§ **WHAT NEEDS TO BE DONE**: Restate the data below word for word, omitting pictures.

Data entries

== == ==

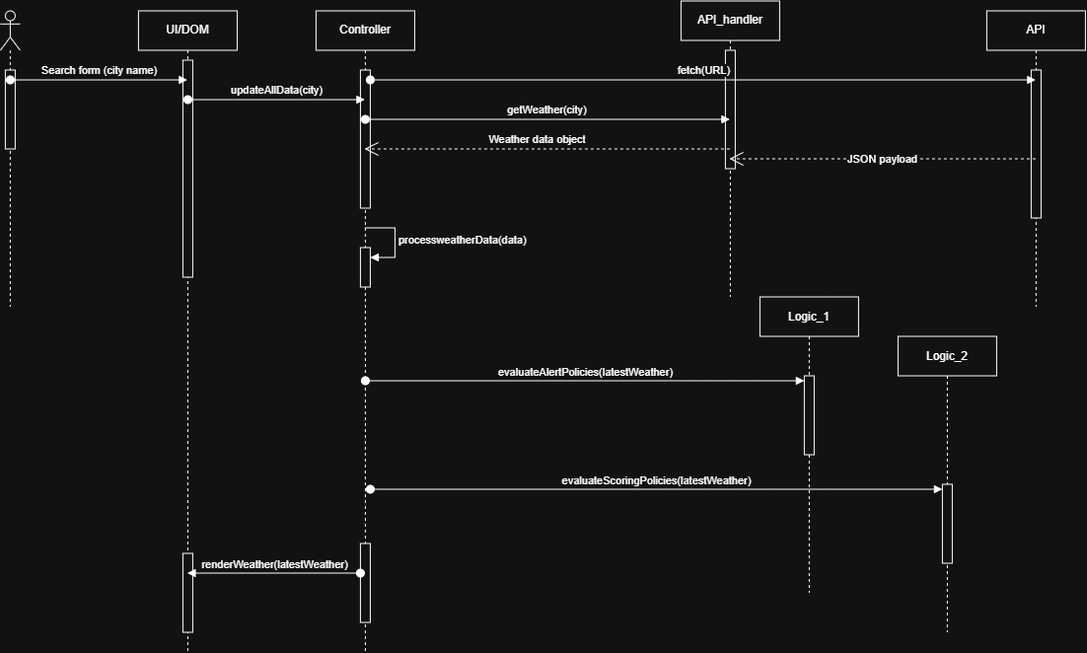
This is Diagrams/sequence diagram.drawio.png from TabbyDaCatto/weather-app-2, a draw.io export, as it was before one commit. Source tidied: cells renumbered, new cells last; positions are measured from the earlier drawing's top-left corner, leaving out a move shared by most shapes.
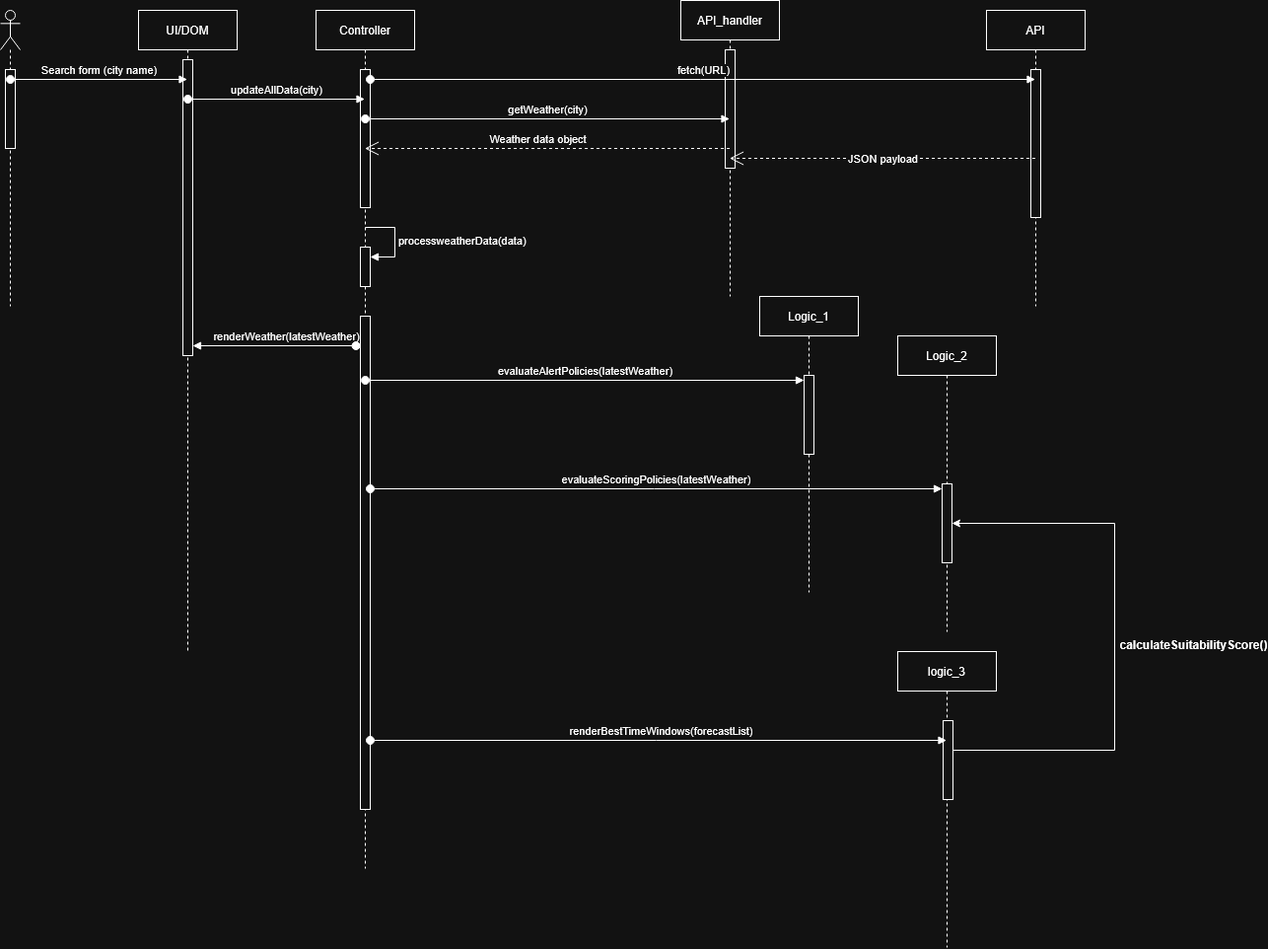
The same diagram one commit later.

Change to the diagram source:
```diff
@@ -12,13 +12,10 @@
       <mxGeometry x="140" y="10" width="100" height="650" as="geometry" />
     </mxCell>
     <mxCell id="5" style="html=1;perimeter=orthogonalPerimeter;targetShapes=umlLifeline;newEdgeStyle={&quot;curved&quot;:0,&quot;rounded&quot;:0};" parent="4" vertex="1">
-      <mxGeometry x="45" y="50" width="10" height="220" as="geometry" />
+      <mxGeometry x="45" y="50" width="10" height="300" as="geometry" />
     </mxCell>
-    <mxCell id="6" style="html=1;perimeter=orthogonalPerimeter;targetShapes=umlLifeline;newEdgeStyle={&quot;curved&quot;:0,&quot;rounded&quot;:0};" parent="4" vertex="1">
-      <mxGeometry x="45" y="550" width="10" height="80" as="geometry" />
-    </mxCell>
     <mxCell id="7" value="Controller" style="shape=umlLifeline;perimeter=lifelinePerimeter;whiteSpace=wrap;html=1;outlineConnect=0;portConstraint=eastwest;newEdgeStyle={&quot;curved&quot;:0,&quot;rounded&quot;:0};" parent="1" vertex="1">
-      <mxGeometry x="320" y="10" width="100" height="650" as="geometry" />
+      <mxGeometry x="320" y="10" width="100" height="870" as="geometry" />
     </mxCell>
     <mxCell id="8" style="html=1;perimeter=orthogonalPerimeter;targetShapes=umlLifeline;newEdgeStyle={&quot;curved&quot;:0,&quot;rounded&quot;:0};" parent="7" vertex="1">
       <mxGeometry x="45" y="60" width="10" height="140" as="geometry" />
@@ -35,7 +32,7 @@
       </mxGeometry>
     </mxCell>
     <mxCell id="11" style="html=1;perimeter=orthogonalPerimeter;targetShapes=umlLifeline;newEdgeStyle={&quot;curved&quot;:0,&quot;rounded&quot;:0};" parent="7" vertex="1">
-      <mxGeometry x="45" y="540" width="10" height="80" as="geometry" />
+      <mxGeometry x="45" y="310" width="10" height="500" as="geometry" />
     </mxCell>
     <mxCell id="12" value="API_handler" style="shape=umlLifeline;perimeter=lifelinePerimeter;whiteSpace=wrap;html=1;outlineConnect=0;portConstraint=eastwest;newEdgeStyle={&quot;curved&quot;:0,&quot;rounded&quot;:0};" parent="1" vertex="1">
       <mxGeometry x="690" width="100" height="300" as="geometry" />
@@ -84,6 +81,11 @@
     <mxCell id="24" value="Logic_2" style="shape=umlLifeline;perimeter=lifelinePerimeter;whiteSpace=wrap;html=1;newEdgeStyle={&quot;curved&quot;:0,&quot;rounded&quot;:0};" parent="1" vertex="1">
       <mxGeometry x="910" y="340" width="100" height="300" as="geometry" />
     </mxCell>
+    <mxCell id="29" style="edgeStyle=orthogonalEdgeStyle;rounded=0;jettySize=auto;html=1;curved=0;defaultLabelBackgroundColor=gap;endArrow=none;endFill=0;startArrow=classic;startFill=1;" parent="24" edge="1" source="25">
+      <mxGeometry relative="1" as="geometry">
+        <mxPoint x="220" y="190" as="targetPoint" />
+      </mxGeometry>
+    </mxCell>
     <mxCell id="25" style="html=1;points=[[0,0,0,0,5],[0,1,0,0,-5],[1,0,0,0,5],[1,1,0,0,-5]];perimeter=orthogonalPerimeter;outlineConnect=0;targetShapes=umlLifeline;portConstraint=eastwest;newEdgeStyle={&quot;curved&quot;:0,&quot;rounded&quot;:0};" parent="24" vertex="1">
       <mxGeometry x="45" y="150" width="10" height="80" as="geometry" />
     </mxCell>
@@ -98,10 +100,38 @@
       </mxGeometry>
     </mxCell>
     <mxCell id="28" value="renderWeather(latestWeather)" style="html=1;verticalAlign=bottom;startArrow=oval;startFill=1;endArrow=block;startSize=8;curved=0;rounded=0;" parent="1" edge="1">
-      <mxGeometry relative="1" as="geometry">
-        <mxPoint x="365" y="580" as="sourcePoint" />
-        <mxPoint x="189.5" y="580" as="targetPoint" />
+      <mxGeometry x="1" y="-105" relative="1" as="geometry">
+        <mxPoint x="185" y="350" as="sourcePoint" />
+        <mxPoint x="185" y="350" as="targetPoint" />
       </mxGeometry>
     </mxCell>
+    <mxCell id="30" style="html=1;verticalAlign=bottom;startArrow=oval;startFill=1;endArrow=block;startSize=8;curved=0;rounded=0;" parent="1" edge="1">
+      <mxGeometry relative="1" as="geometry">
+        <mxPoint x="360.5" y="350" as="sourcePoint" />
+        <mxPoint x="195" y="350" as="targetPoint" />
+      </mxGeometry>
+    </mxCell>
+    <mxCell id="31" value="logic_3" style="shape=umlLifeline;perimeter=lifelinePerimeter;whiteSpace=wrap;html=1;outlineConnect=0;portConstraint=eastwest;newEdgeStyle={&quot;edgeStyle&quot;:&quot;sequenceEdgeStyle&quot;,&quot;libavoidRouting&quot;:0,&quot;curved&quot;:0,&quot;rounded&quot;:0};" parent="1" vertex="1">
+      <mxGeometry x="910" y="660" width="100" height="300" as="geometry" />
+    </mxCell>
+    <mxCell id="32" style="edgeStyle=sequenceEdgeStyle;rounded=0;jettySize=auto;html=1;libavoidRouting=0;curved=0;defaultLabelBackgroundColor=gap;endArrow=none;endFill=0;" parent="31" edge="1" source="33">
+      <mxGeometry x="-0.58" relative="1" as="geometry">
+        <mxPoint x="220" y="-130" as="targetPoint" />
+        <Array as="points">
+          <mxPoint x="220" y="100" />
+        </Array>
+      </mxGeometry>
+    </mxCell>
+    <mxCell id="33" style="html=1;points=[[0,0,0,0,5],[0,1,0,0,-5],[1,0,0,0,5],[1,1,0,0,-5]];perimeter=orthogonalPerimeter;outlineConnect=0;targetShapes=umlLifeline;portConstraint=eastwest;newEdgeStyle={&quot;edgeStyle&quot;:&quot;sequenceEdgeStyle&quot;,&quot;libavoidRouting&quot;:0,&quot;curved&quot;:0,&quot;rounded&quot;:0};" parent="31" vertex="1">
+      <mxGeometry x="46" y="70" width="10" height="80" as="geometry" />
+    </mxCell>
+    <mxCell id="34" value="renderBestTimeWindows(forecastList)" style="html=1;verticalAlign=bottom;startArrow=oval;endArrow=block;startSize=8;curved=0;rounded=0;" parent="1" edge="1" target="31">
+      <mxGeometry x="0.01" relative="1" as="geometry">
+        <mxPoint x="375" y="750" as="sourcePoint" />
+      </mxGeometry>
+    </mxCell>
+    <mxCell id="35" value="calculateSuitabilityScore()" style="text;align=center;fontStyle=1;verticalAlign=middle;spacingLeft=3;spacingRight=3;strokeColor=none;html=1;" parent="1" vertex="1">
+      <mxGeometry x="1170" y="640" width="80" height="26" as="geometry" />
+    </mxCell>
   </root>
 </mxGraphModel>
```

== == ==

§ **EXERCISE SOLUTION**:
This is Diagrams/sequence diagram.drawio.png from TabbyDaCatto/weather-app-2, a draw.io export, as it was before one commit. Source tidied: cells renumbered, new cells last; positions are measured from the earlier drawing's top-left corner, leaving out a move shared by most shapes.
The same diagram one commit later.

Change to the diagram source:
```diff
@@ -12,13 +12,10 @@
       <mxGeometry x="140" y="10" width="100" height="650" as="geometry" />
     </mxCell>
     <mxCell id="5" style="html=1;perimeter=orthogonalPerimeter;targetShapes=umlLifeline;newEdgeStyle={&quot;curved&quot;:0,&quot;rounded&quot;:0};" parent="4" vertex="1">
-      <mxGeometry x="45" y="50" width="10" height="220" as="geometry" />
+      <mxGeometry x="45" y="50" width="10" height="300" as="geometry" />
     </mxCell>
-    <mxCell id="6" style="html=1;perimeter=orthogonalPerimeter;targetShapes=umlLifeline;newEdgeStyle={&quot;curved&quot;:0,&quot;rounded&quot;:0};" parent="4" vertex="1">
-      <mxGeometry x="45" y="550" width="10" height="80" as="geometry" />
-    </mxCell>
     <mxCell id="7" value="Controller" style="shape=umlLifeline;perimeter=lifelinePerimeter;whiteSpace=wrap;html=1;outlineConnect=0;portConstraint=eastwest;newEdgeStyle={&quot;curved&quot;:0,&quot;rounded&quot;:0};" parent="1" vertex="1">
-      <mxGeometry x="320" y="10" width="100" height="650" as="geometry" />
+      <mxGeometry x="320" y="10" width="100" height="870" as="geometry" />
     </mxCell>
     <mxCell id="8" style="html=1;perimeter=orthogonalPerimeter;targetShapes=umlLifeline;newEdgeStyle={&quot;curved&quot;:0,&quot;rounded&quot;:0};" parent="7" vertex="1">
       <mxGeometry x="45" y="60" width="10" height="140" as="geometry" />
@@ -35,7 +32,7 @@
       </mxGeometry>
     </mxCell>
     <mxCell id="11" style="html=1;perimeter=orthogonalPerimeter;targetShapes=umlLifeline;newEdgeStyle={&quot;curved&quot;:0,&quot;rounded&quot;:0};" parent="7" vertex="1">
-      <mxGeometry x="45" y="540" width="10" height="80" as="geometry" />
+      <mxGeometry x="45" y="310" width="10" height="500" as="geometry" />
     </mxCell>
     <mxCell id="12" value="API_handler" style="shape=umlLifeline;perimeter=lifelinePerimeter;whiteSpace=wrap;html=1;outlineConnect=0;portConstraint=eastwest;newEdgeStyle={&quot;curved&quot;:0,&quot;rounded&quot;:0};" parent="1" vertex="1">
       <mxGeometry x="690" width="100" height="300" as="geometry" />
@@ -84,6 +81,11 @@
     <mxCell id="24" value="Logic_2" style="shape=umlLifeline;perimeter=lifelinePerimeter;whiteSpace=wrap;html=1;newEdgeStyle={&quot;curved&quot;:0,&quot;rounded&quot;:0};" parent="1" vertex="1">
       <mxGeometry x="910" y="340" width="100" height="300" as="geometry" />
     </mxCell>
+    <mxCell id="29" style="edgeStyle=orthogonalEdgeStyle;rounded=0;jettySize=auto;html=1;curved=0;defaultLabelBackgroundColor=gap;endArrow=none;endFill=0;startArrow=classic;startFill=1;" parent="24" edge="1" source="25">
+      <mxGeometry relative="1" as="geometry">
+        <mxPoint x="220" y="190" as="targetPoint" />
+      </mxGeometry>
+    </mxCell>
     <mxCell id="25" style="html=1;points=[[0,0,0,0,5],[0,1,0,0,-5],[1,0,0,0,5],[1,1,0,0,-5]];perimeter=orthogonalPerimeter;outlineConnect=0;targetShapes=umlLifeline;portConstraint=eastwest;newEdgeStyle={&quot;curved&quot;:0,&quot;rounded&quot;:0};" parent="24" vertex="1">
       <mxGeometry x="45" y="150" width="10" height="80" as="geometry" />
     </mxCell>
@@ -98,10 +100,38 @@
       </mxGeometry>
     </mxCell>
     <mxCell id="28" value="renderWeather(latestWeather)" style="html=1;verticalAlign=bottom;startArrow=oval;startFill=1;endArrow=block;startSize=8;curved=0;rounded=0;" parent="1" edge="1">
-      <mxGeometry relative="1" as="geometry">
-        <mxPoint x="365" y="580" as="sourcePoint" />
-        <mxPoint x="189.5" y="580" as="targetPoint" />
+      <mxGeometry x="1" y="-105" relative="1" as="geometry">
+        <mxPoint x="185" y="350" as="sourcePoint" />
+        <mxPoint x="185" y="350" as="targetPoint" />
       </mxGeometry>
     </mxCell>
+    <mxCell id="30" style="html=1;verticalAlign=bottom;startArrow=oval;startFill=1;endArrow=block;startSize=8;curved=0;rounded=0;" parent="1" edge="1">
+      <mxGeometry relative="1" as="geometry">
+        <mxPoint x="360.5" y="350" as="sourcePoint" />
+        <mxPoint x="195" y="350" as="targetPoint" />
+      </mxGeometry>
+    </mxCell>
+    <mxCell id="31" value="logic_3" style="shape=umlLifeline;perimeter=lifelinePerimeter;whiteSpace=wrap;html=1;outlineConnect=0;portConstraint=eastwest;newEdgeStyle={&quot;edgeStyle&quot;:&quot;sequenceEdgeStyle&quot;,&quot;libavoidRouting&quot;:0,&quot;curved&quot;:0,&quot;rounded&quot;:0};" parent="1" vertex="1">
+      <mxGeometry x="910" y="660" width="100" height="300" as="geometry" />
+    </mxCell>
+    <mxCell id="32" style="edgeStyle=sequenceEdgeStyle;rounded=0;jettySize=auto;html=1;libavoidRouting=0;curved=0;defaultLabelBackgroundColor=gap;endArrow=none;endFill=0;" parent="31" edge="1" source="33">
+      <mxGeometry x="-0.58" relative="1" as="geometry">
+        <mxPoint x="220" y="-130" as="targetPoint" />
+        <Array as="points">
+          <mxPoint x="220" y="100" />
+        </Array>
+      </mxGeometry>
+    </mxCell>
+    <mxCell id="33" style="html=1;points=[[0,0,0,0,5],[0,1,0,0,-5],[1,0,0,0,5],[1,1,0,0,-5]];perimeter=orthogonalPerimeter;outlineConnect=0;targetShapes=umlLifeline;portConstraint=eastwest;newEdgeStyle={&quot;edgeStyle&quot;:&quot;sequenceEdgeStyle&quot;,&quot;libavoidRouting&quot;:0,&quot;curved&quot;:0,&quot;rounded&quot;:0};" parent="31" vertex="1">
+      <mxGeometry x="46" y="70" width="10" height="80" as="geometry" />
+    </mxCell>
+    <mxCell id="34" value="renderBestTimeWindows(forecastList)" style="html=1;verticalAlign=bottom;startArrow=oval;endArrow=block;startSize=8;curved=0;rounded=0;" parent="1" edge="1" target="31">
+      <mxGeometry x="0.01" relative="1" as="geometry">
+        <mxPoint x="375" y="750" as="sourcePoint" />
+      </mxGeometry>
+    </mxCell>
+    <mxCell id="35" value="calculateSuitabilityScore()" style="text;align=center;fontStyle=1;verticalAlign=middle;spacingLeft=3;spacingRight=3;strokeColor=none;html=1;" parent="1" vertex="1">
+      <mxGeometry x="1170" y="640" width="80" height="26" as="geometry" />
+    </mxCell>
   </root>
 </mxGraphModel>
```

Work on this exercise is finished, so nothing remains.